The Woodruff gift will go towards a new $16 million animal science building that will help Berry College invest in one of its most distinctive academic programs. Animal science is the largest major at Berry College accounting for more than 12% of its students.
Construction on the 22,000-square-foot building will start in the spring, and that capital project will complete Berry’s decade long “LifeReady” campaign, that began with an original goal of $100 million.
“We will finish out at about $135 million,” said Stephen Briggs, president of Berry College. “With the $4 million from Woodruff, we only have a couple of million dollars left to raise to close out the campaign.”
Berry College is a unique institution in lots of ways. It has the world’s largest contiguous college campus with more than 27,000 acres of mostly woodlands and natural areas as well as a working farm.
It was founded in 1902 by Martha Berry as a high school to teach poor children living in the rural south, including the mountains of north Georgia. Students had to work on campus to help cover the cost of tuition, a practice that continues to this day.
“We have had an animal science program since 1902,” Briggs said. “It was a residential campus where students would grow their own food. We’ve been doing animal husbandry from the very first day. It’s unusual for an institution like ours.”
Berry is a small liberal arts college, yet its animal science program is one of its most distinctive offerings creating a pipeline for students interested in going into veterinary medicine.
“In the past 10 years, we’ve had 171 students accepted into veterinary schools, and that’s growing,” Briggs said. “If you have a 3.3 GPA (grade point average) or better, your chances of getting into veterinary school is 98 percent.”
Of the 30 veterinary schools in the country, Berry animal science graduates have earned or are pursuing Doctor of Veterinary Medicine degrees at 23 institutions.

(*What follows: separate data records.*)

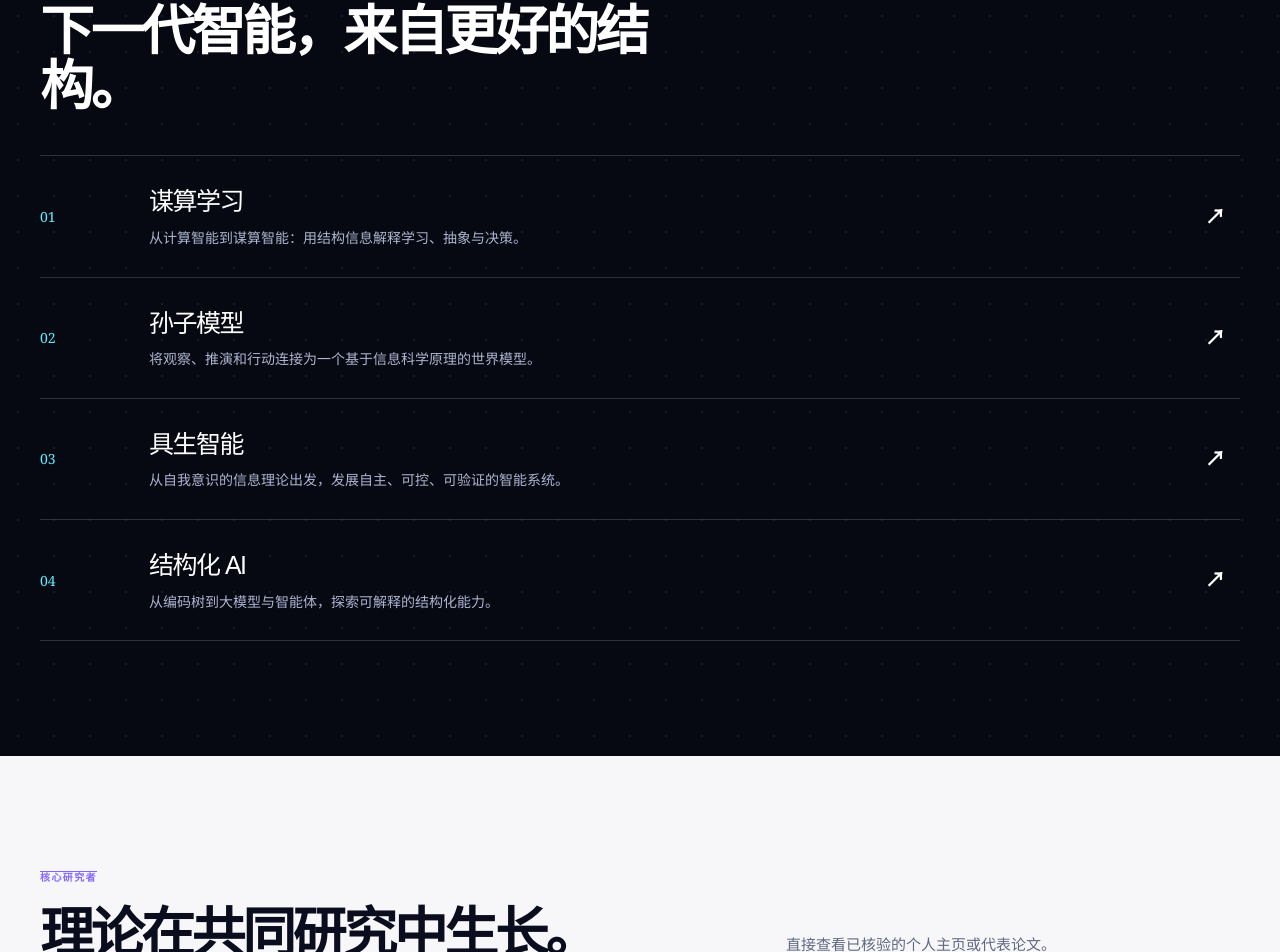
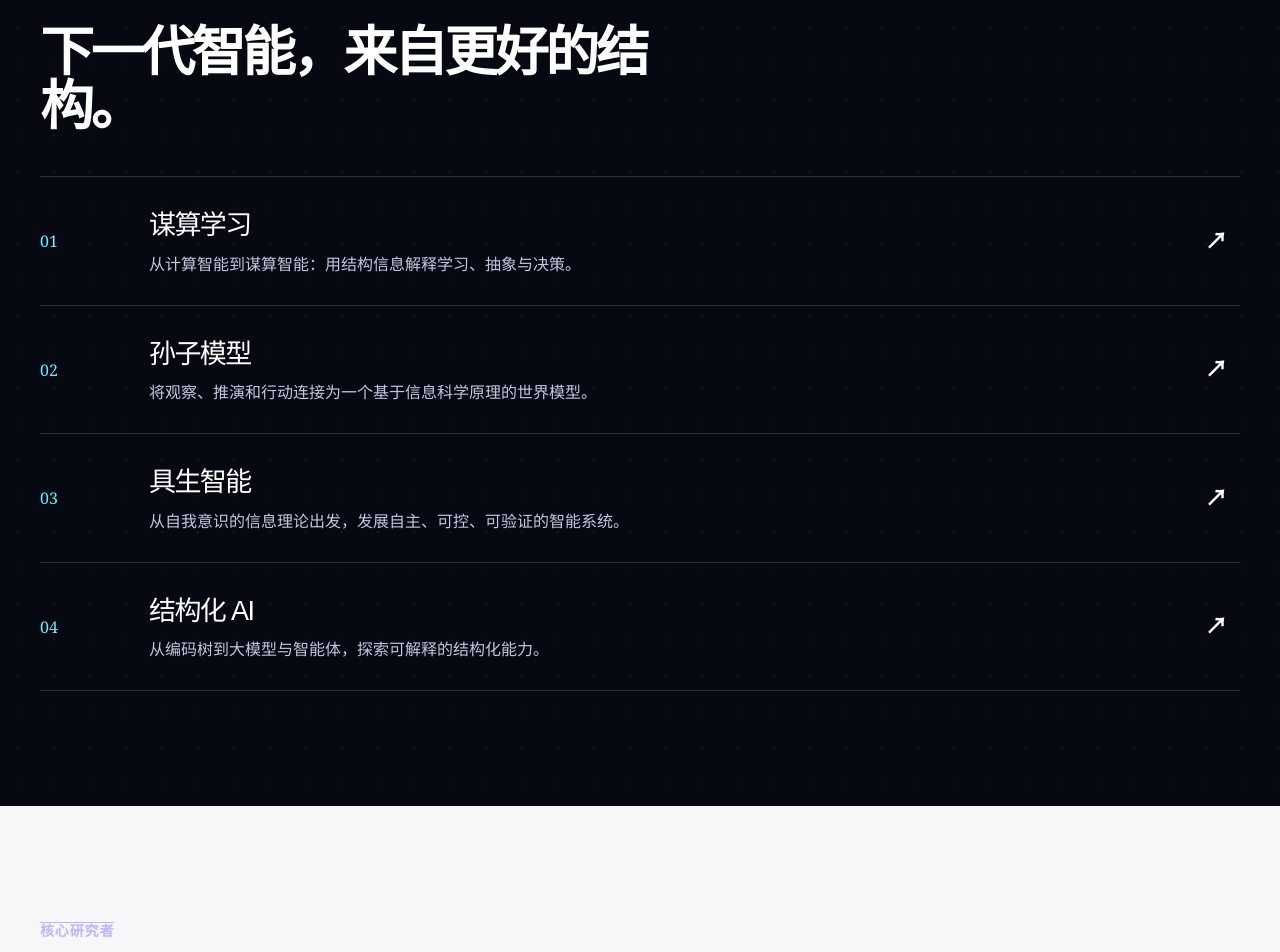
Before and after one commit to SuuTTT/mousuan-ai, a Next.js app: page / in a window 1280 px wide. Shown: the part 1817-2769 px from the top of the page. Built offline with nearby package versions, Linux system fonts and the light colour scheme.

Commit message:
Add verified researcher links and clickable cards

```diff
--- a/app/page.tsx
+++ b/app/page.tsx
@@ -18,26 +18,26 @@ const content = {
     foundationTitle: "从结构信息，到智能科学。",
     foundationLead: "把复杂世界理解为可组织、可解码的信息结构，建立关于学习、意识与人工智能的数学语言。",
     breakthroughs: [
-      ["01", "结构信息", "信息世界的层谱抽象与基本定律，为复杂系统提供结构性的度量与描述。"],
-      ["02", "信息的数学原理", "信息演算、解码与生成：让从数据到知识的过程成为可分析的问题。"],
-      ["03", "谋算智能", "以观察、学习、自我意识和博弈为核心，探索人工智能的新科学原则。"],
+      ["01", "结构信息", "信息世界的层谱抽象与基本定律，为复杂系统提供结构性的度量与描述。", "https://arxiv.org/abs/2001.09637"],
+      ["02", "信息的数学原理", "信息演算、解码与生成：让从数据到知识的过程成为可分析的问题。", "https://mp.weixin.qq.com/s?__biz=MzYzOTIyNDYyNw==&mid=2247484707&idx=1&sn=dbcd0f5d6f3b6df0caef00c1900d9e74"],
+      ["03", "谋算智能", "以观察、学习、自我意识和博弈为核心，探索人工智能的新科学原则。", "https://jmlr.org/papers/volume26/24-1184/24-1184.pdf"],
     ],
     researchKicker: "研究方向",
     researchTitle: "下一代智能，来自更好的结构。",
     research: [
-      ["01", "谋算学习", "从计算智能到谋算智能：用结构信息解释学习、抽象与决策。"],
-      ["02", "孙子模型", "将观察、推演和行动连接为一个基于信息科学原理的世界模型。"],
-      ["03", "具生智能", "从自我意识的信息理论出发，发展自主、可控、可验证的智能系统。"],
-      ["04", "结构化 AI", "从编码树到大模型与智能体，探索可解释的结构化能力。"],
+      ["01", "谋算学习", "从计算智能到谋算智能：用结构信息解释学习、抽象与决策。", "https://jmlr.org/papers/volume26/24-1184/24-1184.pdf"],
+      ["02", "孙子模型", "将观察、推演和行动连接为一个基于信息科学原理的世界模型。", "https://mp.weixin.qq.com/s?__biz=MzYzOTIyNDYyNw==&mid=2247484196&idx=1&sn=352d1ee21305b8fefa657506c54dce08"],
+      ["03", "具生智能", "从自我意识的信息理论出发，发展自主、可控、可验证的智能系统。", "https://suuttt.github.io/"],
+      ["04", "结构化 AI", "从编码树到大模型与智能体，探索可解释的结构化能力。", "https://github.com/weiyifan1023"],
     ],
     peopleKicker: "核心研究者",
     peopleTitle: "理论在共同研究中生长。",
     peopleLead: "直接查看已核验的个人主页或代表论文。",
     people: [
-      ["Angsheng Li", "结构信息与智能科学", "代表论文", "https://arxiv.org/abs/2001.09637"],
-      ["Xianghua Zeng", "层级决策与多智能体协同", "代表论文", "https://jmlr.org/papers/volume26/24-1184/24-1184.pdf"],
-      ["Yifan Wei", "大语言模型、知识编辑与智能体", "个人主页", "https://weiyifan1023.github.io/"],
-      ["Dingli Su", "结构信息决策与智能系统", "代表论文", "https://jmlr.org/papers/volume26/24-1184/24-1184.pdf"],
+      ["Angsheng Li", "结构信息与智能科学", [["代表论文", "https://arxiv.org/abs/2001.09637"], ["DBLP", "https://dblp.org/pid/66/4917.html"]]],
+      ["Xianghua Zeng", "层级决策与多智能体协同", [["DBLP", "https://dblp.org/pid/165/5653.html"], ["代表论文", "https://jmlr.org/papers/volume26/24-1184/24-1184.pdf"]]],
+      ["Yifan Wei", "大语言模型、知识编辑与智能体", [["个人主页", "https://weiyifan1023.github.io/"], ["GitHub", "https://github.com/weiyifan1023"]]],
+      ["Dingli Su", "结构信息决策与智能系统", [["个人主页", "https://suuttt.github.io/"], ["DBLP", "https://dblp.org/pid/362/8210.html"], ["代表论文", "https://jmlr.org/papers/volume26/24-1184/24-1184.pdf"]]],
     ],
     libraryKicker: "精选文库",
     libraryTitle: "阅读原理如何成为洞见。",
@@ -61,26 +61,26 @@ const content = {
     foundationTitle: "From structural information to a science of intelligence.",
     foundationLead: "We understand complex worlds as information structures that can be organised and decoded—forming a mathematical language for learning, consciousness, and AI.",
     breakthroughs: [
-      ["01", "Structural information", "A spectrum-of-hierarchies abstraction and foundational laws for measuring and describing complex systems."],
-      ["02", "Mathematics of information", "Information calculus, decoding, and generation: making the path from data to knowledge analytically tractable."],
-      ["03", "Strategic-computational intelligence", "A scientific program centred on observation, learning, self-awareness, and games."],
+      ["01", "Structural information", "A spectrum-of-hierarchies abstraction and foundational laws for measuring and describing complex systems.", "https://arxiv.org/abs/2001.09637"],
+      ["02", "Mathematics of information", "Information calculus, decoding, and generation: making the path from data to knowledge analytically tractable.", "https://mp.weixin.qq.com/s?__biz=MzYzOTIyNDYyNw==&mid=2247484707&idx=1&sn=dbcd0f5d6f3b6df0caef00c1900d9e74"],
+      ["03", "Strategic-computational intelligence", "A scientific program centred on observation, learning, self-awareness, and games.", "https://jmlr.org/papers/volume26/24-1184/24-1184.pdf"],
     ],
     researchKicker: "RESEARCH DIRECTIONS",
     researchTitle: "The next generation of intelligence starts with better structure.",
     research: [
-      ["01", "Strategic learning", "From computational to strategic-computational intelligence: using structure to explain learning, abstraction, and choice."],
-      ["02", "Sun Tzu model", "A world model grounded in information science, joining observation, deliberation, and action."],
-      ["03", "Embodied intelligence", "From an information theory of self-awareness toward autonomous, controllable, and testable systems."],
-      ["04", "Structured AI", "From encoding trees to foundation models and agents: interpretable structured capability."],
+      ["01", "Strategic learning", "From computational to strategic-computational intelligence: using structure to explain learning, abstraction, and choice.", "https://jmlr.org/papers/volume26/24-1184/24-1184.pdf"],
+      ["02", "Sun Tzu model", "A world model grounded in information science, joining observation, deliberation, and action.", "https://mp.weixin.qq.com/s?__biz=MzYzOTIyNDYyNw==&mid=2247484196&idx=1&sn=352d1ee21305b8fefa657506c54dce08"],
+      ["03", "Embodied intelligence", "From an information theory of self-awareness toward autonomous, controllable, and testable systems.", "https://suuttt.github.io/"],
+      ["04", "Structured AI", "From encoding trees to foundation models and agents: interpretable structured capability.", "https://github.com/weiyifan1023"],
     ],
     peopleKicker: "CORE RESEARCHERS",
     peopleTitle: "Theory grows through shared inquiry.",
     peopleLead: "Visit verified personal homepages and representative publications.",
     people: [
-      ["Angsheng Li", "Structural information and the science of intelligence", "Key paper", "https://arxiv.org/abs/2001.09637"],
-      ["Xianghua Zeng", "Hierarchical decision-making and multi-agent coordination", "Key paper", "https://jmlr.org/papers/volume26/24-1184/24-1184.pdf"],
-      ["Yifan Wei", "LLMs, knowledge editing, and agents", "Homepage", "https://weiyifan1023.github.io/"],
-      ["Dingli Su", "Structural-information decision-making and intelligent systems", "Key paper", "https://jmlr.org/papers/volume26/24-1184/24-1184.pdf"],
+      ["Angsheng Li", "Structural information and the science of intelligence", [["Key paper", "https://arxiv.org/abs/2001.09637"], ["DBLP", "https://dblp.org/pid/66/4917.html"]]],
+      ["Xianghua Zeng", "Hierarchical decision-making and multi-agent coordination", [["DBLP", "https://dblp.org/pid/165/5653.html"], ["Key paper", "https://jmlr.org/papers/volume26/24-1184/24-1184.pdf"]]],
+      ["Yifan Wei", "LLMs, knowledge editing, and agents", [["Homepage", "https://weiyifan1023.github.io/"], ["GitHub", "https://github.com/weiyifan1023"]]],
+      ["Dingli Su", "Structural-information decision-making and intelligent systems", [["Homepage", "https://suuttt.github.io/"], ["DBLP", "https://dblp.org/pid/362/8210.html"], ["Key paper", "https://jmlr.org/papers/volume26/24-1184/24-1184.pdf"]]],
     ],
     libraryKicker: "SELECTED LIBRARY",
     libraryTitle: "Read how principles become insight.",
@@ -110,11 +110,11 @@ export default function Home() {
 
     <section className="manifesto"><p>“{c.manifesto}”</p></section>
 
-    <section id="principles" className="section shell"><header className="section-head"><div><p className="overline">{c.foundationKicker}</p><h2>{c.foundationTitle}</h2></div><p>{c.foundationLead}</p></header><div className="breakthroughs">{c.breakthroughs.map(([num, title, text]) => <article key={num}><span>{num}</span><h3>{title}</h3><p>{text}</p><b>↗</b></article>)}</div></section>
+    <section id="principles" className="section shell"><header className="section-head"><div><p className="overline">{c.foundationKicker}</p><h2>{c.foundationTitle}</h2></div><p>{c.foundationLead}</p></header><div className="breakthroughs">{c.breakthroughs.map(([num, title, text, href]) => <a href={href} target="_blank" rel="noreferrer" key={num}><span>{num}</span><h3>{title}</h3><p>{text}</p><b>↗</b></a>)}</div></section>
 
-    <section id="research" className="research"><div className="shell"><header className="section-head"><div><p className="overline">{c.researchKicker}</p><h2>{c.researchTitle}</h2></div></header><div className="research-list">{c.research.map(([num, title, text]) => <article key={num}><span>{num}</span><div><h3>{title}</h3><p>{text}</p></div><b>↗</b></article>)}</div></div></section>
+    <section id="research" className="research"><div className="shell"><header className="section-head"><div><p className="overline">{c.researchKicker}</p><h2>{c.researchTitle}</h2></div></header><div className="research-list">{c.research.map(([num, title, text, href]) => <a href={href} target="_blank" rel="noreferrer" key={num}><span>{num}</span><div><h3>{title}</h3><p>{text}</p></div><b>↗</b></a>)}</div></div></section>
 
-    <section id="people" className="section shell people"><header className="section-head"><div><p className="overline">{c.peopleKicker}</p><h2>{c.peopleTitle}</h2></div><p>{c.peopleLead}</p></header><div className="people-grid">{c.people.map(([name, focus, linkLabel, href], i) => <article key={name}><span className="portrait">{String(i + 1).padStart(2, "0")}</span><h3>{name}</h3><p>{focus}</p><a href={href} target="_blank" rel="noreferrer">{linkLabel} <b>↗</b></a></article>)}</div></section>
+    <section id="people" className="section shell people"><header className="section-head"><div><p className="overline">{c.peopleKicker}</p><h2>{c.peopleTitle}</h2></div><p>{c.peopleLead}</p></header><div className="people-grid">{c.people.map(([name, focus, links], i) => <article key={name}><span className="portrait">{String(i + 1).padStart(2, "0")}</span><h3>{name}</h3><p>{focus}</p><div className="profile-links">{links.map(([label, href]) => <a href={href} target="_blank" rel="noreferrer" key={label}>{label} <b>↗</b></a>)}</div></article>)}</div></section>
 
     <section id="library" className="library"><div className="shell"><header className="section-head"><div><p className="overline">{c.libraryKicker}</p><h2>{c.libraryTitle}</h2></div></header><div className="library-grid">{c.library.map(([title, text, href], i) => <a href={href} target="_blank" rel="noreferrer" key={title}><span>0{i + 1}</span><h3>{title}</h3><p>{text}</p><b>↗</b></a>)}</div></div></section>
 
```
Also changed, not shown: app/globals.css.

Over the last 15 years, enrollment in Berry’s animal science program has grown by 187% – from 79 to 227 majors.
“It’s a rigorous science program,” Briggs said. “It’s a pre-med core plus all the animal science. You get really well-grounded education. And you get a lot of hands on experience from your first course.”
The campus has black Angus cattle, Jersey dairy cows, sheep, goats, chickens, horses and deer. According to Briggs, it provides a living laboratory for students and teachers working on the health of humans, the health of animals and the health of our ecosystem by studying the connections between the species.
Having students work on campus as they studied appealed to Robert Woodruff. Today, there are more than 1,000 positions available to students across 180 college departments, and 98 percent of students choose to work on campus at some point during their Berry education.
“Mr. Woodruff had large pieces of property,” Briggs said. “He enjoyed hunting, and he appreciated the size and scope of Berry. He very much believed in the model of Berry College.”
The ties between Berry and Coca-Cola are multiple and interconnected.
“Robert Woodruff and Lettie Pate Whitehead Evans were both great friends, admirers and supporters of Martha Berry,” said Russ Hardin, president of the Woodruff Foundation, the Lettie Pate Whitehead Foundation and the Lettie Pate Evans Foundation. “Each provided personal support to Berry Schools, then to Berry College.”
Lettie Pate Evans, an early Coca-Cola bottler, was one of the first women to serve on a major corporate board in the United States, joining Coca-Cola’s board in 1934.
When she died in 1953, she made Berry College the single largest beneficiary of a trust established with the bulk of her estate.
Today, Briggs said, that trust is worth more than a half billion dollars, helping give Berry College a total endowment of nearly $1 billion.
“We are a very different place today because of her gift,” Briggs said. “The trust helps fund scholarships to keep our tuition costs down.”
Her lawyer was John Sibley, a fellow Coca-Cola director, who chaired Berry’s board from 1940 to 1955. His son, Jimmy Sibley, who also served as a director of Coca-Cola, chaired Berry’s board from 1983 to 1989.
“Berry was established to educate, in Martha Berry’s words, the ‘heart, head and hands,’” Hardin said. “It was that mission that attracted the support of Mr. Woodruff and Mrs. Evans. Berry remains true to that mission.”
Editor’s note: Maria Saporta is a member of Berry College’s board of visitors, a role she has had for nearly a decade.